Copy every line of the records below where the word "mode" occurs.

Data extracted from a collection
########
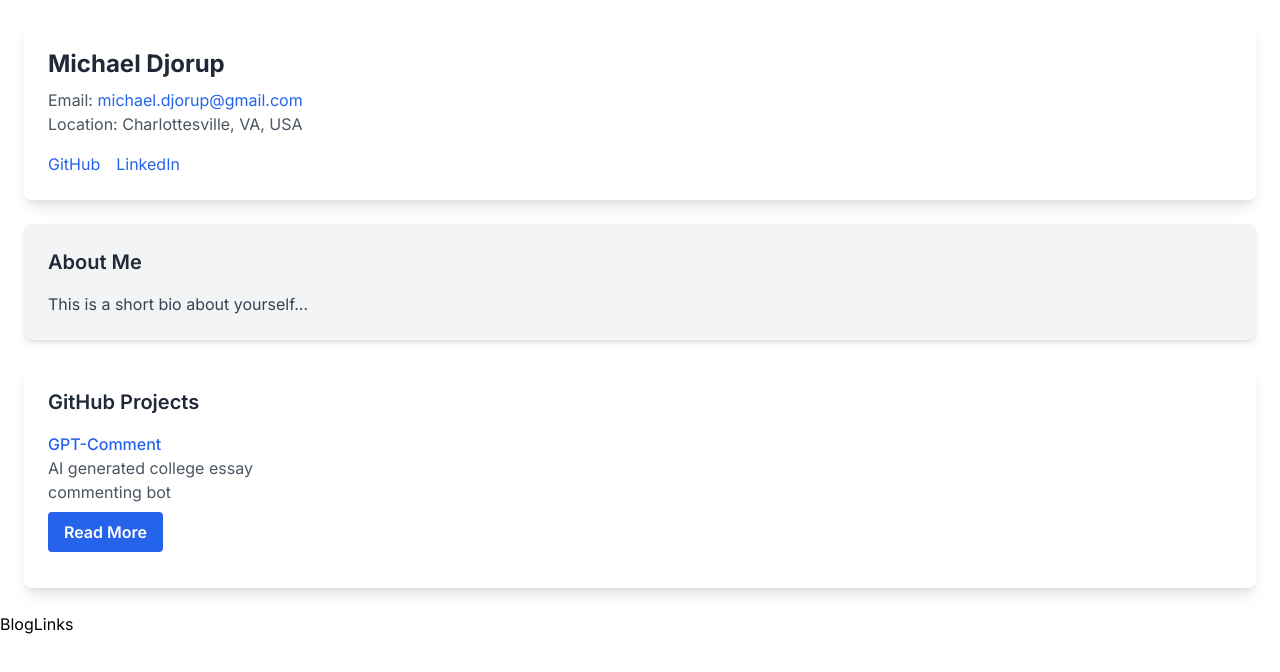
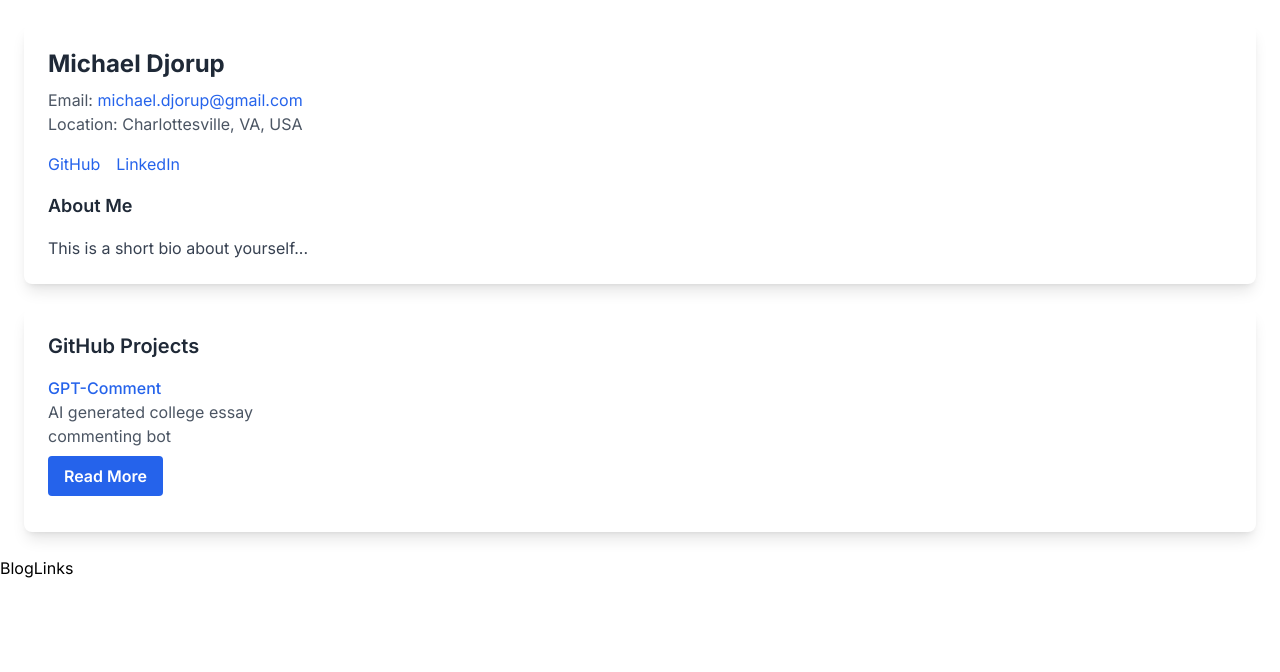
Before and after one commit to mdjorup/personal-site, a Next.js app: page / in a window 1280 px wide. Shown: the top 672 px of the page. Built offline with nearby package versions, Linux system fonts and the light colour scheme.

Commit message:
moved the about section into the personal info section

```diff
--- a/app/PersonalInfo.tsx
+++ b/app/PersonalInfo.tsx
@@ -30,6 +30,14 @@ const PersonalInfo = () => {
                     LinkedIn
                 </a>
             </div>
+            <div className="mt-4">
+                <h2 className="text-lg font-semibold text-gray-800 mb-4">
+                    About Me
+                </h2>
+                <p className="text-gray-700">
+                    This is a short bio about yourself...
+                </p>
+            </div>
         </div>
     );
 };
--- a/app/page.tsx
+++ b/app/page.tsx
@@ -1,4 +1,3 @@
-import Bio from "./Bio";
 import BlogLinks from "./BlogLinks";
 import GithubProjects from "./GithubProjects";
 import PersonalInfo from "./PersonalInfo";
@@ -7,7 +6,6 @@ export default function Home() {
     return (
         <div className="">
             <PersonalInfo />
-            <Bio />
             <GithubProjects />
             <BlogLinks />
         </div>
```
########
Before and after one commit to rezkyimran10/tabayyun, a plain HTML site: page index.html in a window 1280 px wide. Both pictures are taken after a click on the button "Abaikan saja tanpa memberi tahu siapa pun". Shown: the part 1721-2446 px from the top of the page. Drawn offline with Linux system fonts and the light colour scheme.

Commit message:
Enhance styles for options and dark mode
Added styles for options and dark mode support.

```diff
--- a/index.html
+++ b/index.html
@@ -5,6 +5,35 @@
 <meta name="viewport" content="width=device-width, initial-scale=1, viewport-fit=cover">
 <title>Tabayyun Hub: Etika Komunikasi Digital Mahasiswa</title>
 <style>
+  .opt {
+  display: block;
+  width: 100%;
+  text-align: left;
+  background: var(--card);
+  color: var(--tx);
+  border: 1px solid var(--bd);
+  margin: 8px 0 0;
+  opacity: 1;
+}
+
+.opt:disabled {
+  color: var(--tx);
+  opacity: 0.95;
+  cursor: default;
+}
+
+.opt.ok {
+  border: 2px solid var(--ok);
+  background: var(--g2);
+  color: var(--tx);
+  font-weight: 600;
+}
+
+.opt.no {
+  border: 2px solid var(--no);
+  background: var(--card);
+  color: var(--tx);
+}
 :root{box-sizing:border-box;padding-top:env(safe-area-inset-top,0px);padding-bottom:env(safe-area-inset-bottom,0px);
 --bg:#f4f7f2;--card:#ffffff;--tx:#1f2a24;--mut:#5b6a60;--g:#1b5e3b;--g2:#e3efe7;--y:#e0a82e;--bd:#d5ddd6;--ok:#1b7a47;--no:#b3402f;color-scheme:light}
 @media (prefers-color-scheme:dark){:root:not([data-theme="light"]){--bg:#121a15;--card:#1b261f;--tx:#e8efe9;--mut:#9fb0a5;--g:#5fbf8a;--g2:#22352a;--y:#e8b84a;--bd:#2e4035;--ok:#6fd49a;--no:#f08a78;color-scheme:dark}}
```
########
__Result for this exercise__
Enhance styles for options and dark mode
Added styles for options and dark mode support.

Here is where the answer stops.